:: Directions for this task ::
From the entries that follow, gather each line holding the word "Российской".

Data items
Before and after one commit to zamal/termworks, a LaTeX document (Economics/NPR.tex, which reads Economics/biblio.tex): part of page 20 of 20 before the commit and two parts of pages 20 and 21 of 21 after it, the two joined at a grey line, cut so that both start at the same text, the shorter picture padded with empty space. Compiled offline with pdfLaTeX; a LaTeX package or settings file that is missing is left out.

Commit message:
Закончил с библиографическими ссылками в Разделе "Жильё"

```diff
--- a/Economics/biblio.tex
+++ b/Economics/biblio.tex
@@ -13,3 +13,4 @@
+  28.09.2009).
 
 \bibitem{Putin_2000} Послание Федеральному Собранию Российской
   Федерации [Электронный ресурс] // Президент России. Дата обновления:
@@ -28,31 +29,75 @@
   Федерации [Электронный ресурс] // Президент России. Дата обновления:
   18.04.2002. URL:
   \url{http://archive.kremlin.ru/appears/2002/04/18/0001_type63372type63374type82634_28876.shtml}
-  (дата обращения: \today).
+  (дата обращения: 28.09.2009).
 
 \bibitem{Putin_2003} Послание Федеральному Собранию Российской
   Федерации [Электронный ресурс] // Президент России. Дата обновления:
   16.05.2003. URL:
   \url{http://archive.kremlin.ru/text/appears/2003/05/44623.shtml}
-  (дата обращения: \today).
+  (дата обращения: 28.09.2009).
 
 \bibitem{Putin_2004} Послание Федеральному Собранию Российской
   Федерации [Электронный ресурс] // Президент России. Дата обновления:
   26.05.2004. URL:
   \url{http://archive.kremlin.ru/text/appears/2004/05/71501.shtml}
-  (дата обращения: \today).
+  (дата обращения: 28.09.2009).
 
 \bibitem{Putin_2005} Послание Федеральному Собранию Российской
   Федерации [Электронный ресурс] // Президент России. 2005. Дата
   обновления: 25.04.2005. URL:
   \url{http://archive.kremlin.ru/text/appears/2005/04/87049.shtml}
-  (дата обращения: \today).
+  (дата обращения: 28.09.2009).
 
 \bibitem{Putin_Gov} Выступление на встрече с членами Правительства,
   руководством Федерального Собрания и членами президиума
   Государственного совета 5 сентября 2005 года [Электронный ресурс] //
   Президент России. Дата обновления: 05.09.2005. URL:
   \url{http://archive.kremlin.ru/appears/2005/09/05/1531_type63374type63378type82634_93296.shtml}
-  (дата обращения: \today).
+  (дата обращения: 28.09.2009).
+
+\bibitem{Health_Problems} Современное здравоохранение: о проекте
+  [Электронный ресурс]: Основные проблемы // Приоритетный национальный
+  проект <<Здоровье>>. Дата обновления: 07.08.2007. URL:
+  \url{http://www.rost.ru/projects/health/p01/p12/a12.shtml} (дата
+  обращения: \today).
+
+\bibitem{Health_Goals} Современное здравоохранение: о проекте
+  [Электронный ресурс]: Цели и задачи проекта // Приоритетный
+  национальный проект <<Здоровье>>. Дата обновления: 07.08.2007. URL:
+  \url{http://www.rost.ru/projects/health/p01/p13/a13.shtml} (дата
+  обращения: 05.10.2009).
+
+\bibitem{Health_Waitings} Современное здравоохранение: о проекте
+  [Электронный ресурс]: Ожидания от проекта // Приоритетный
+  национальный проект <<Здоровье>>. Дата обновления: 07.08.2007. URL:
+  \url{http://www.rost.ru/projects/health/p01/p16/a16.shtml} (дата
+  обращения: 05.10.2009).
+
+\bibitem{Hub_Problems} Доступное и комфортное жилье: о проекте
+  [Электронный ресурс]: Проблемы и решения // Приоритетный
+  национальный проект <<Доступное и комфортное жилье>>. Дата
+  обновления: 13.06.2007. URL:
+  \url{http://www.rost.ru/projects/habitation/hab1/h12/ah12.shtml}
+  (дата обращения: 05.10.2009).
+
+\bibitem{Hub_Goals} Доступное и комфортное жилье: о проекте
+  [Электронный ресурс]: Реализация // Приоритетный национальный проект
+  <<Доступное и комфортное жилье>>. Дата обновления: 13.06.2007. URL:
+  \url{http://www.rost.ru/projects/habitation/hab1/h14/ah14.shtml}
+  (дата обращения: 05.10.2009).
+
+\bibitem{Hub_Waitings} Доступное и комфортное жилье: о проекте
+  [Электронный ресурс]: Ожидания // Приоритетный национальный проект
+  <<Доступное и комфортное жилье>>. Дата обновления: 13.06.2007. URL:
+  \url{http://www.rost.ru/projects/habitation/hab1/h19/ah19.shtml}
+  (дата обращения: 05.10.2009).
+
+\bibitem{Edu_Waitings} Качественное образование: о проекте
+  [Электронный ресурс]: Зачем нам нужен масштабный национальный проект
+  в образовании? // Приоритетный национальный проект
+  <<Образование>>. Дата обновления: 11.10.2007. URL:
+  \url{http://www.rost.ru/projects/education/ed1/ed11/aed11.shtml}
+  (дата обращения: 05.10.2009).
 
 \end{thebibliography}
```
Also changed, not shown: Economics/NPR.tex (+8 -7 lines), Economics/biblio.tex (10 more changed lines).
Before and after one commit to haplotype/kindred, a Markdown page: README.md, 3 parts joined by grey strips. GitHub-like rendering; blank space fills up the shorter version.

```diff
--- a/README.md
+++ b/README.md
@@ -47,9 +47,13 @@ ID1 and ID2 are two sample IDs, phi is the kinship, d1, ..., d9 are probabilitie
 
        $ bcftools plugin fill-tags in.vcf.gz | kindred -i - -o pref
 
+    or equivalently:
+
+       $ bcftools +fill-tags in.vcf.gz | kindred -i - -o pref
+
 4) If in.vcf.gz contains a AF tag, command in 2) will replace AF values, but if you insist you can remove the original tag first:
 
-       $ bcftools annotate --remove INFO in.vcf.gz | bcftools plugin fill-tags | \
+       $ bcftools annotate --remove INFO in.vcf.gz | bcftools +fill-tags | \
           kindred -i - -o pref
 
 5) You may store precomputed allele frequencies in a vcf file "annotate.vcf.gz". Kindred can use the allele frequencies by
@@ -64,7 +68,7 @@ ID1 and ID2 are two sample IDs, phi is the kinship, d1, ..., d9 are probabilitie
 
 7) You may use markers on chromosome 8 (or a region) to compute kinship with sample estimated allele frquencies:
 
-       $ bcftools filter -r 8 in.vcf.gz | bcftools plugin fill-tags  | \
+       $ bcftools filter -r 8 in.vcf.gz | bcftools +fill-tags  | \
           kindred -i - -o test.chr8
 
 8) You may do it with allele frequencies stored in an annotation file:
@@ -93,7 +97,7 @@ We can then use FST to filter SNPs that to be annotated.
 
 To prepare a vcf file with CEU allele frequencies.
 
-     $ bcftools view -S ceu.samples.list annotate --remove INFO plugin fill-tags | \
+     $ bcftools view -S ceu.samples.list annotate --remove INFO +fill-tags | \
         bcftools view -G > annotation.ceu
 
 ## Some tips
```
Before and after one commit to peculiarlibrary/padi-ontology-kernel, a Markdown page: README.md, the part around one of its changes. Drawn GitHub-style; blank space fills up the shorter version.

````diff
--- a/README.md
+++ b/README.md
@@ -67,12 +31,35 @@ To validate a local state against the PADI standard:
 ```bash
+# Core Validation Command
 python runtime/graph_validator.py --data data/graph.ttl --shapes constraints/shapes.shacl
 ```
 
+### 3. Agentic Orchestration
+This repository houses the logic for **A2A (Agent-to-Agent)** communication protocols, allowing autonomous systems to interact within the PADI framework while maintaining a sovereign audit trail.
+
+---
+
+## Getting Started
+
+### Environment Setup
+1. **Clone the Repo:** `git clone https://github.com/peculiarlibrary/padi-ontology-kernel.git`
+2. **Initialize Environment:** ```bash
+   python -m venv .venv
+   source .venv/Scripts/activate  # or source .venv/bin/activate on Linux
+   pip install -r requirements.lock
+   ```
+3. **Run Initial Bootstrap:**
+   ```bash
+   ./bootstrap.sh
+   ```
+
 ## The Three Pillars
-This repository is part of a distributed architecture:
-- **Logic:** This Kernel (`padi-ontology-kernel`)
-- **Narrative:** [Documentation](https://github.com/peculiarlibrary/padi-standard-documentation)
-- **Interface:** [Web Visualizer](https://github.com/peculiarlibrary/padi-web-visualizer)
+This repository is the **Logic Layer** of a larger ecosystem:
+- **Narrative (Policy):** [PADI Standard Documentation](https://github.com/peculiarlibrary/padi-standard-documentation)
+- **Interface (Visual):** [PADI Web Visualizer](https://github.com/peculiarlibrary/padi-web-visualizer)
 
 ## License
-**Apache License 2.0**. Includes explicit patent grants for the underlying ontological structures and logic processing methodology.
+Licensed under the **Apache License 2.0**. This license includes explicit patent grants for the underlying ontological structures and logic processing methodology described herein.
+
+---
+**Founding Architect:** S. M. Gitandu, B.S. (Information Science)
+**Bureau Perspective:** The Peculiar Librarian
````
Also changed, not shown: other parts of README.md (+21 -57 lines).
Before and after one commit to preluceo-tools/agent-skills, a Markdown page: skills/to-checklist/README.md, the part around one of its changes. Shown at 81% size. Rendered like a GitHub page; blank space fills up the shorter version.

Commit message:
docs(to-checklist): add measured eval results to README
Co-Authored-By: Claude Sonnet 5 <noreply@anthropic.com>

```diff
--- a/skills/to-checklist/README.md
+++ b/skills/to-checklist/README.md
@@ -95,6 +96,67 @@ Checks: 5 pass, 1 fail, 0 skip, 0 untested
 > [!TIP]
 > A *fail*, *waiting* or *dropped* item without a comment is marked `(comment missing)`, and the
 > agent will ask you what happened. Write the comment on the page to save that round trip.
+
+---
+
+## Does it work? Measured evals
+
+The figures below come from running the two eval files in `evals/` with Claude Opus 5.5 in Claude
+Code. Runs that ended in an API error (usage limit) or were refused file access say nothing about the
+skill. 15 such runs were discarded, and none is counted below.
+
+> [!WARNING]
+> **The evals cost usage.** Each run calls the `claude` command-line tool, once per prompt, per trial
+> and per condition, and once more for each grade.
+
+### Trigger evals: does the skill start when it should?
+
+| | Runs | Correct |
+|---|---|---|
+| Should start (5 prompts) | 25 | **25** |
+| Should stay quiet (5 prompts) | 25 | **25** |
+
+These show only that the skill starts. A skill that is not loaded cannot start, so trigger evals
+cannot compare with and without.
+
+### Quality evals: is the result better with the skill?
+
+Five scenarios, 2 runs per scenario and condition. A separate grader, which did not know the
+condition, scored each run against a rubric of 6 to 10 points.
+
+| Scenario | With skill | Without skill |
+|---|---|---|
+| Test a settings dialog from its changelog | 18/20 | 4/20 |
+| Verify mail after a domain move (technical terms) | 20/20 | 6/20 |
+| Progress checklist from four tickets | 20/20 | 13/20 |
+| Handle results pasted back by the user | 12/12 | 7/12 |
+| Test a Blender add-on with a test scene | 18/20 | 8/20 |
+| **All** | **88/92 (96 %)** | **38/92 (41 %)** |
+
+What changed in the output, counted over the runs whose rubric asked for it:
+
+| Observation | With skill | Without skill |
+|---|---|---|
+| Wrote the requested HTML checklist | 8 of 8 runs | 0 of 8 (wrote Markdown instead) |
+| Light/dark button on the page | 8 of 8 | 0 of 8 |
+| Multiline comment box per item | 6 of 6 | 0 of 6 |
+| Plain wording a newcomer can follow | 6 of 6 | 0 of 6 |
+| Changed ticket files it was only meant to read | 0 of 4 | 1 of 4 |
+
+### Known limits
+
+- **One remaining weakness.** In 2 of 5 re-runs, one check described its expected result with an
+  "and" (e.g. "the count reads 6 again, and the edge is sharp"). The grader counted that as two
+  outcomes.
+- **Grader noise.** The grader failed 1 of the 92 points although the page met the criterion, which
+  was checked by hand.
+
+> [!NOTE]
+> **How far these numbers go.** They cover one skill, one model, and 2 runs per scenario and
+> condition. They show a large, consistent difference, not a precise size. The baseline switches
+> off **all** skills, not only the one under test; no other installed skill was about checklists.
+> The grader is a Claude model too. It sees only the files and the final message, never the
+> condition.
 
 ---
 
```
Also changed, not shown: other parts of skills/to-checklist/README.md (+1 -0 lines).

:: Response to the task ::
 \bibitem{Putin_2000} Послание Федеральному Собранию Российской
 \bibitem{Putin_2003} Послание Федеральному Собранию Российской
 \bibitem{Putin_2004} Послание Федеральному Собранию Российской
 \bibitem{Putin_2005} Послание Федеральному Собранию Российской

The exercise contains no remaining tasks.